**WORK INSTRUCTIONS**
Among the entries below, count each line holding the word "QLabel". Write only the number.

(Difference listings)
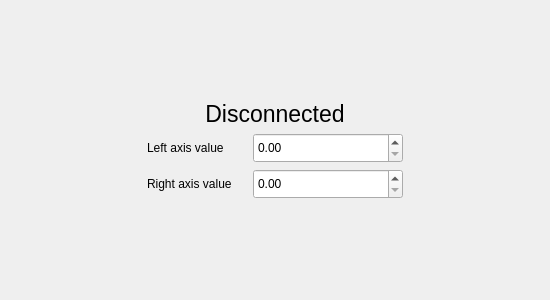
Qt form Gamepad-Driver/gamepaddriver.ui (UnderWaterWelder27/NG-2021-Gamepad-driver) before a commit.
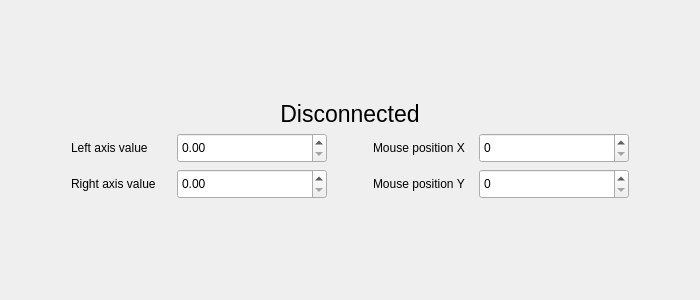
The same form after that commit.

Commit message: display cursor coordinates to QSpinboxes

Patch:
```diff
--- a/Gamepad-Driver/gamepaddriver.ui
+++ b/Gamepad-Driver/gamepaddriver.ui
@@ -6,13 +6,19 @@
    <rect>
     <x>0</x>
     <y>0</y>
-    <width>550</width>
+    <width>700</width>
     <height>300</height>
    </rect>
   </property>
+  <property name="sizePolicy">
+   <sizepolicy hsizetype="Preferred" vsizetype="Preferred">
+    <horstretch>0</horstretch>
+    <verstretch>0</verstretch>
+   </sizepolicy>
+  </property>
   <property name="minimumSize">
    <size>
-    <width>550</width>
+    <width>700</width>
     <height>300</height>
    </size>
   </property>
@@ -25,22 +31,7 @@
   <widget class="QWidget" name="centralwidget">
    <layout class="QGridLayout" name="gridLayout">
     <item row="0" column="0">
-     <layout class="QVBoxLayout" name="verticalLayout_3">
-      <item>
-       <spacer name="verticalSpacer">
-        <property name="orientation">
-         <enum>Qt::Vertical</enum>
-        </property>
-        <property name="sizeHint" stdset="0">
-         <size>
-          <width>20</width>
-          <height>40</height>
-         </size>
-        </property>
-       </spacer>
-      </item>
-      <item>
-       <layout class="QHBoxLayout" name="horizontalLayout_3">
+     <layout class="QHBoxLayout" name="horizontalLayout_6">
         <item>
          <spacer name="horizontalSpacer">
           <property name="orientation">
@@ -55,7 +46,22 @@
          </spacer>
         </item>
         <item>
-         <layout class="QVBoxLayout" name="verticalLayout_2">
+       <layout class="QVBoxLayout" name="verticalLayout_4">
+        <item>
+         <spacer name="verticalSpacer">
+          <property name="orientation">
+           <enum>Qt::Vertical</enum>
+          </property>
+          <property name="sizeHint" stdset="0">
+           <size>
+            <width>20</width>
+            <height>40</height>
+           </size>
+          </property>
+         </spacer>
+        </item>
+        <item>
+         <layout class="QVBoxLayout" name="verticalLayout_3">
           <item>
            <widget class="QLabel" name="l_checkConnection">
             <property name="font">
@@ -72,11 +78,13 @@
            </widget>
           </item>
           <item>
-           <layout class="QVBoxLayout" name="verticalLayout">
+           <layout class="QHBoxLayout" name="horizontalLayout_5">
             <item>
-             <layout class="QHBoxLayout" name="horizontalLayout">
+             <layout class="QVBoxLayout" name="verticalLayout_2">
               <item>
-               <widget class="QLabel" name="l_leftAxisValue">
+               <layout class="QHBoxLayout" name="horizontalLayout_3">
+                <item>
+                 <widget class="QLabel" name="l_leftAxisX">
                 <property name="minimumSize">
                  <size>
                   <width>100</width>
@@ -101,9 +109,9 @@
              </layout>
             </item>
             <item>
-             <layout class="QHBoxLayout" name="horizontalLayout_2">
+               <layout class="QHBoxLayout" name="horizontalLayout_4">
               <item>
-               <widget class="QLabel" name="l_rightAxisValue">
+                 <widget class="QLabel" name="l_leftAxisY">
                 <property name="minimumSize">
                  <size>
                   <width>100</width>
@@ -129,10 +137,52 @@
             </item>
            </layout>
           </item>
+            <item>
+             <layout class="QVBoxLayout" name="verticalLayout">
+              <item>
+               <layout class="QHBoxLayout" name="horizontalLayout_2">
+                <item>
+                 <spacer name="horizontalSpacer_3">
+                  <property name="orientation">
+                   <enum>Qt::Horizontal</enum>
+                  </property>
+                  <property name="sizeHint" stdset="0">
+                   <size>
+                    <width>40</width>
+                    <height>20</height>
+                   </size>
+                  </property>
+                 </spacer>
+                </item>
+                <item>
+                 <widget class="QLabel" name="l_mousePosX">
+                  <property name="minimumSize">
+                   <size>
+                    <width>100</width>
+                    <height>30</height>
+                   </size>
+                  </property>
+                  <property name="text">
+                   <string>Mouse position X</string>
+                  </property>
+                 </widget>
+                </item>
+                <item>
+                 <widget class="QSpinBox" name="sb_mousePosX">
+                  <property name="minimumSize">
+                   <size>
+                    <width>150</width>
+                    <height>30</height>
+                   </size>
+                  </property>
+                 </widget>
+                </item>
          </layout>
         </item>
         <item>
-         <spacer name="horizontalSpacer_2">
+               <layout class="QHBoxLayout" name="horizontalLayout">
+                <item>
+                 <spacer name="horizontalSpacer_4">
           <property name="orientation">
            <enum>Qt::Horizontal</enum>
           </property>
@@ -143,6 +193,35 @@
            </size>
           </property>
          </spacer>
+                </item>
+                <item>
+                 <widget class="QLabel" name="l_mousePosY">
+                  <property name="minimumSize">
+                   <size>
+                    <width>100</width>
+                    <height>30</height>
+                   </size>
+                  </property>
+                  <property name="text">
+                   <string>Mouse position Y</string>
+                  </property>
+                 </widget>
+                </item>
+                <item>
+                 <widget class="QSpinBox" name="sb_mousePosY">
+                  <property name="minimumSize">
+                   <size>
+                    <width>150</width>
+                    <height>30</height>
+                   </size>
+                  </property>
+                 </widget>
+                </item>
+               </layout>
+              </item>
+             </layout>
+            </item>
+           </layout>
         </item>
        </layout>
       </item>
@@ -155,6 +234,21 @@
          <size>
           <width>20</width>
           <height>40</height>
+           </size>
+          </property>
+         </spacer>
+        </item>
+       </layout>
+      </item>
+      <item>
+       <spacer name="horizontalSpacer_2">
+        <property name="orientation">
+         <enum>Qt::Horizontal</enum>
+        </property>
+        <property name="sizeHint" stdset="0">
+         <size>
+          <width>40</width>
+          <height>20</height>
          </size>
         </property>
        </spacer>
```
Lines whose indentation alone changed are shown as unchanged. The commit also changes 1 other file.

==

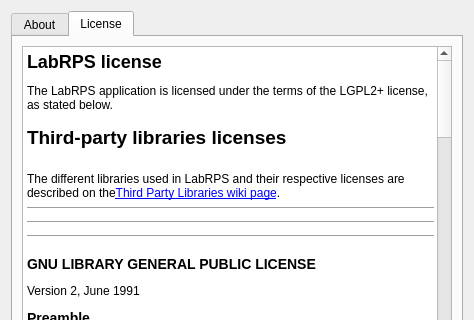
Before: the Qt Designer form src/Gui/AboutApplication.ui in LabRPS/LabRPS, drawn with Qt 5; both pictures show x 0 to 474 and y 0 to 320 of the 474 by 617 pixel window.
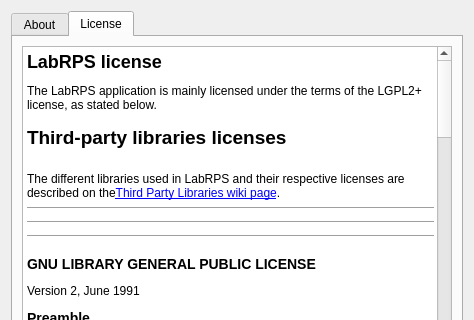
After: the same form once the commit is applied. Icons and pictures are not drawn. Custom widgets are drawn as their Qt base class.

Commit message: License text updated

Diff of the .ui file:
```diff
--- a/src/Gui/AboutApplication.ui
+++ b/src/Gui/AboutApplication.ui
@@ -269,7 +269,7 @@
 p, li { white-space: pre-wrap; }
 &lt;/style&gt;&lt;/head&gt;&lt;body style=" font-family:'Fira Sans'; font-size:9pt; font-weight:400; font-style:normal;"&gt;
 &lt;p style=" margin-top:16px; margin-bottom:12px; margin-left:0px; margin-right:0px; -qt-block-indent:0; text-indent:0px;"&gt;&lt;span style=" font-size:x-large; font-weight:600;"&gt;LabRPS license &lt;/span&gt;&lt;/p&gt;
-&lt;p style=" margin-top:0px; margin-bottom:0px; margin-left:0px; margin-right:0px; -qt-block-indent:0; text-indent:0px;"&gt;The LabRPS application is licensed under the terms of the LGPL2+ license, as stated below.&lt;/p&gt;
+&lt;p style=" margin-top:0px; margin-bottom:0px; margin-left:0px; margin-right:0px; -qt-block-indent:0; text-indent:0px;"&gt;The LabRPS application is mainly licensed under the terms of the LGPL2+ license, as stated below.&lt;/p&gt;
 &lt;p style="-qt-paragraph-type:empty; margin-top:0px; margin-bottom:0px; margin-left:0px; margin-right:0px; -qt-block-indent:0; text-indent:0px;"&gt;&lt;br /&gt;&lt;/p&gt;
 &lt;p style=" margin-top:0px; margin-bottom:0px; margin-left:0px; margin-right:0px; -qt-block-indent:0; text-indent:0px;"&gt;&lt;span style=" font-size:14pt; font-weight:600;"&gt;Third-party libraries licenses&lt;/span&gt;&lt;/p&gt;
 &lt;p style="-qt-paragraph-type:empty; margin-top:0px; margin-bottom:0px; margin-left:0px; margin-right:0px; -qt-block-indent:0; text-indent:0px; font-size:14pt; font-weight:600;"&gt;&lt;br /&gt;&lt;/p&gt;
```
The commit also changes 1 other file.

---

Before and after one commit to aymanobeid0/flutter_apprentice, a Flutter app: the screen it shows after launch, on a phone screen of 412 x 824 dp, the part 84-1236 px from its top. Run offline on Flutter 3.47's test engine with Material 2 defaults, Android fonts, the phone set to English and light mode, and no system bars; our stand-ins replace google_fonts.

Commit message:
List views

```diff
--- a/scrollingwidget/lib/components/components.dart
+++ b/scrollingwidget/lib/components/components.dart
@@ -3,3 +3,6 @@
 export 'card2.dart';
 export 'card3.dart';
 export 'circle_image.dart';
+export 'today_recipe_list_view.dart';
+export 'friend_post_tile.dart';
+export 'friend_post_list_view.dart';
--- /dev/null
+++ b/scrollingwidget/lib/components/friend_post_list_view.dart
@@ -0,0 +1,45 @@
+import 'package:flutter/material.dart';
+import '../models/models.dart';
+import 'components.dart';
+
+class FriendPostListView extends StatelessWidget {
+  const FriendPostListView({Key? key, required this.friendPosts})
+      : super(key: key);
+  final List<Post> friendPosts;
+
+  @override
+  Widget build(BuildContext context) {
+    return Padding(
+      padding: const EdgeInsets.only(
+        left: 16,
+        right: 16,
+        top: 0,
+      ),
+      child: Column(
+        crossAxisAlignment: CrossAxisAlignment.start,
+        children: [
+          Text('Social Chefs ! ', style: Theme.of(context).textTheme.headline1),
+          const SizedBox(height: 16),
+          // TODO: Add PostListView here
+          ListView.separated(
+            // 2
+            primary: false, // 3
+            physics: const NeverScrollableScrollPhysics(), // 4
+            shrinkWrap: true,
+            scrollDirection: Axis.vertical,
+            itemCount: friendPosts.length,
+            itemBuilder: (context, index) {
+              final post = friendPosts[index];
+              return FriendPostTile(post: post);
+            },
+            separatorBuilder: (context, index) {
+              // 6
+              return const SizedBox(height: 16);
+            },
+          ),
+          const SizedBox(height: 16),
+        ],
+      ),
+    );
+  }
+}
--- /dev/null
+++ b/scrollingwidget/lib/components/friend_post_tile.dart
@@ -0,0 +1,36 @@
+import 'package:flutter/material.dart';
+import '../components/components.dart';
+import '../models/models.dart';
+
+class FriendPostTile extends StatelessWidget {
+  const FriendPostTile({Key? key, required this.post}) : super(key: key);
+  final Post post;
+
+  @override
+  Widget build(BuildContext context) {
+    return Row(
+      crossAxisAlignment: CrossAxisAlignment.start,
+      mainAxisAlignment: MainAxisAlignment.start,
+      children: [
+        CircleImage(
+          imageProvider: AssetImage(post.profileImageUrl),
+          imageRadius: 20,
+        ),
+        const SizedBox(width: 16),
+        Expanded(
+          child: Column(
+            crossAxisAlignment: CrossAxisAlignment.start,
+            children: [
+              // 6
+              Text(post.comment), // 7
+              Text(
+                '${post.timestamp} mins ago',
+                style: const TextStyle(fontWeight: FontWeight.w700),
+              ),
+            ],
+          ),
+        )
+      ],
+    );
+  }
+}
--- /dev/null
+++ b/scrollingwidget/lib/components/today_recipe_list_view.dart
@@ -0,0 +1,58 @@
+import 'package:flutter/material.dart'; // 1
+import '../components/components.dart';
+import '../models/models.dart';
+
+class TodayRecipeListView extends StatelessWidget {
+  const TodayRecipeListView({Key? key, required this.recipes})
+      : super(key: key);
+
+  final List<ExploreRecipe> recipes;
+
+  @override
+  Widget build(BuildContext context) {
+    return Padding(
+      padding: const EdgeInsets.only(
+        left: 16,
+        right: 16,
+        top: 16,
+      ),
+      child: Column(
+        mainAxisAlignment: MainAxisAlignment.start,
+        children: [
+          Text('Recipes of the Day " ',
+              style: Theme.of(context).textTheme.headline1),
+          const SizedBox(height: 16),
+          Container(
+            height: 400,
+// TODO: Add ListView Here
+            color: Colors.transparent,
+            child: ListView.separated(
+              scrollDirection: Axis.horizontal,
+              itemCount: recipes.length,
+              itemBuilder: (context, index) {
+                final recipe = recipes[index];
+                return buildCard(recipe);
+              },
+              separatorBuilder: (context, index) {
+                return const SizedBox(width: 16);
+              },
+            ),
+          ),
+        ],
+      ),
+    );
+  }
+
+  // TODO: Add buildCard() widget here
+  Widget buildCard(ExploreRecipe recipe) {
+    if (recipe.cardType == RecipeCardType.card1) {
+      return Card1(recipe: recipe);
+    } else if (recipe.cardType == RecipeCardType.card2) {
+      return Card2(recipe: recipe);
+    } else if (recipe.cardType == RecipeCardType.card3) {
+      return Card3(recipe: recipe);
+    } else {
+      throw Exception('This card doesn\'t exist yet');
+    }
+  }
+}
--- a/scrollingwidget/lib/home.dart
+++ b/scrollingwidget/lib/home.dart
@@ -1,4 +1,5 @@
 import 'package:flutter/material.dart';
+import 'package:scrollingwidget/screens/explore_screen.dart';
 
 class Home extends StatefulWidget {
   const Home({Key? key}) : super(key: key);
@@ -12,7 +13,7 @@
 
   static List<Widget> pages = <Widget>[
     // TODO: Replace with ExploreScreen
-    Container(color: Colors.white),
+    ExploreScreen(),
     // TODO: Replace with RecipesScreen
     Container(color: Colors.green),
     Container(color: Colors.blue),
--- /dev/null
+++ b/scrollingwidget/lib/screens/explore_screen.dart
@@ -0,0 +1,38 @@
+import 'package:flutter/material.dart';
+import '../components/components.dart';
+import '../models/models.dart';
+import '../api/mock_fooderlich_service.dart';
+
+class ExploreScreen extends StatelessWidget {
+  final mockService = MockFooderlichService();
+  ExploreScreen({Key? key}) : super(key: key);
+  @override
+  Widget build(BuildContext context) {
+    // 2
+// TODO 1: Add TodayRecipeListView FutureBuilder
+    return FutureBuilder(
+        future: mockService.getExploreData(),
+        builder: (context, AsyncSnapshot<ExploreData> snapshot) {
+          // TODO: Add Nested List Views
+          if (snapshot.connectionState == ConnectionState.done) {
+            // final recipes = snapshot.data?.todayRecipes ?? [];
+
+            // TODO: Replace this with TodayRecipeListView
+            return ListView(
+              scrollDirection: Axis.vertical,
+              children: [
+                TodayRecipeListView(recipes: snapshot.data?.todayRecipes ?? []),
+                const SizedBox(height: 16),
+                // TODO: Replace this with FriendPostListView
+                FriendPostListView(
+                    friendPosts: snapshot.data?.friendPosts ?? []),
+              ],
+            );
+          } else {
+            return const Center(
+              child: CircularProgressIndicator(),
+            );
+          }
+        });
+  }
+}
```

**RESULT OF THE EXERCISE**
7